What is a bridge loan and why would you need one? Sometimes the closing date for the home you are selling does not match that of the home you are buying for some reason. We are not going to get into the reasons here. Suffice to say that if the closing date of the property you are buying is prior to that of the one you are selling, you will need what is known as a bridge or interim loan. Basically, the amount of the bridge loan is actually the total down payment excluding the deposit, because the loan provider is giving the rest of the mortgage money as an advance on the property purchase. The actual bridge loan amount is calculated taking into account the interest rate set by the loan provider, the prime rate, and the number of days you will need the loan for (covering the buy/ sell gap) multiplied by 365 to get the per day cost.
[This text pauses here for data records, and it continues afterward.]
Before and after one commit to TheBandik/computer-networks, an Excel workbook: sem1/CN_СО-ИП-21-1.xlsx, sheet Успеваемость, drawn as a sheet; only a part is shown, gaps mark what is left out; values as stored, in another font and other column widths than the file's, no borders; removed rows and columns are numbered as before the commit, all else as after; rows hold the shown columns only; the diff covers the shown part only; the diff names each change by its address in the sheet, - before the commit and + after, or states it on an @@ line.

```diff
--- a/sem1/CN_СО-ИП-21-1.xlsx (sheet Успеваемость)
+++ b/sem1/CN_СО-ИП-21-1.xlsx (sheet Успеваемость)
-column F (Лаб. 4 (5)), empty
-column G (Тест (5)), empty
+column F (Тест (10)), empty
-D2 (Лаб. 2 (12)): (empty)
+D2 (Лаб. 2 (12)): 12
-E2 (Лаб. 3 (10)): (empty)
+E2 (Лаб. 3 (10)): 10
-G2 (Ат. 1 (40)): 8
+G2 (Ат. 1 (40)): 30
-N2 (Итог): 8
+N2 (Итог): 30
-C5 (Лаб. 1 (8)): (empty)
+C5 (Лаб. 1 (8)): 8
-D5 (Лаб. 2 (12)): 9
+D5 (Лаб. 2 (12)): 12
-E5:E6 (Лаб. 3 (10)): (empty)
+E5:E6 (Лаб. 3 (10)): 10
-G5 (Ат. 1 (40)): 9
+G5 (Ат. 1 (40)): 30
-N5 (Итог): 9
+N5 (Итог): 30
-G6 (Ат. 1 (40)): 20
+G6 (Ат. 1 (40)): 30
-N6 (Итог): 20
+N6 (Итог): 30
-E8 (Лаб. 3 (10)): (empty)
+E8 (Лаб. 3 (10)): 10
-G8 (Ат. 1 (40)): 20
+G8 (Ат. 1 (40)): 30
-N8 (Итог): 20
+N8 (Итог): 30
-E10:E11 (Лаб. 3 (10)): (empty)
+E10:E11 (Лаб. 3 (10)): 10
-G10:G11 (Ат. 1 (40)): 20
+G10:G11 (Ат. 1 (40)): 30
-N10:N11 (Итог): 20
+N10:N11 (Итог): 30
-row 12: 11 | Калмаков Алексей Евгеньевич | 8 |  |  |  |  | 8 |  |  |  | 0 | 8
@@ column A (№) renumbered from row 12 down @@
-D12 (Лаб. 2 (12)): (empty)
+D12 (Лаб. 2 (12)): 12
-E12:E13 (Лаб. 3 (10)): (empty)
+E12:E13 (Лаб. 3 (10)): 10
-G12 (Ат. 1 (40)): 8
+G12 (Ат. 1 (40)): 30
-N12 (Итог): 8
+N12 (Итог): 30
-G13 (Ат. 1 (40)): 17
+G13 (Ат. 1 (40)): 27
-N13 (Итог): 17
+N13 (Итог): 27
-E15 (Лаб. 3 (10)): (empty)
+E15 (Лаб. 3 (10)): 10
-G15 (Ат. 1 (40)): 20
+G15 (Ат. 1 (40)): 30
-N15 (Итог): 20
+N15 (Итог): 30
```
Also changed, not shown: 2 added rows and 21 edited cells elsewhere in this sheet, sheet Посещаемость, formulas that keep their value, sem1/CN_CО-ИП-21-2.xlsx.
If you are going to need a loan for a period greater than 45 days, the lender will usually ask that you provide some kind of collateral. Sometimes a collateral mortgage will be required.
Bridge loans are available for both residential and commercial properties. In some cases, even loans to complete construction are available. Canadian lenders offer some very competitive rates on loans of this type.
Bridge financing is also available for representatives of the small and medium-size business sectors. This works by building on the equity in the home or property. A bridge loan is convenient because it lets people take their business to the next level. These loans are available both short-term, long-term, or as a credit line or a second mortgage.
Bridge loans come with a degree of flexibility, meaning that they may be open or closed. With open bridge loans, the payoff date is fixed while with closed ones, the loan is offered for a certain timeframe.
Truth be told, few people manage to do without a bridge loan. It is somehow too nice and tidy to sell your old property and buy your new one at the exact same time, or even have one follow the other. Bridge loans cover the down payment balance, the respective sales tax, all mortgage insurance costs, legal fees, land transfer fees, appraisal or inspection fees. If you are buying a property that was just built, you have to pay utility installation costs, paving, a home warranty enrollment fee, and damage deposits. You cannot do without a bridge loan unless you have some money set aside or a credit line.
On the downside, bridge loan interest rates are usually higher than those on credit lines (secured) and are between 1 and 3 per cent above the bank's prime lending rate. Fees to be paid are not limited to the ones above. There may be an origination fee in addition to the appraisal fee. Your financial institution may charge you a title fee and an escrow fee as well. In fact, fees may be quite hefty, depending on the amount of the loan, and you may be looking at close to $2,000 in fees.
Naturally, you have to be able to pay the loan back, be it through the liquidation of some assets or using your cash flow or both. The ratio between your monthly payment and gross income should not be above 35 percent. Exceptions are when you have significant liquid assets to sell and pay your loan back and when the LTV or loan-to-value is low. In the typical case, the LTV should not be above 80 percent for a residential property and above 65 percent for a commercial one, with this being based on the appraised value.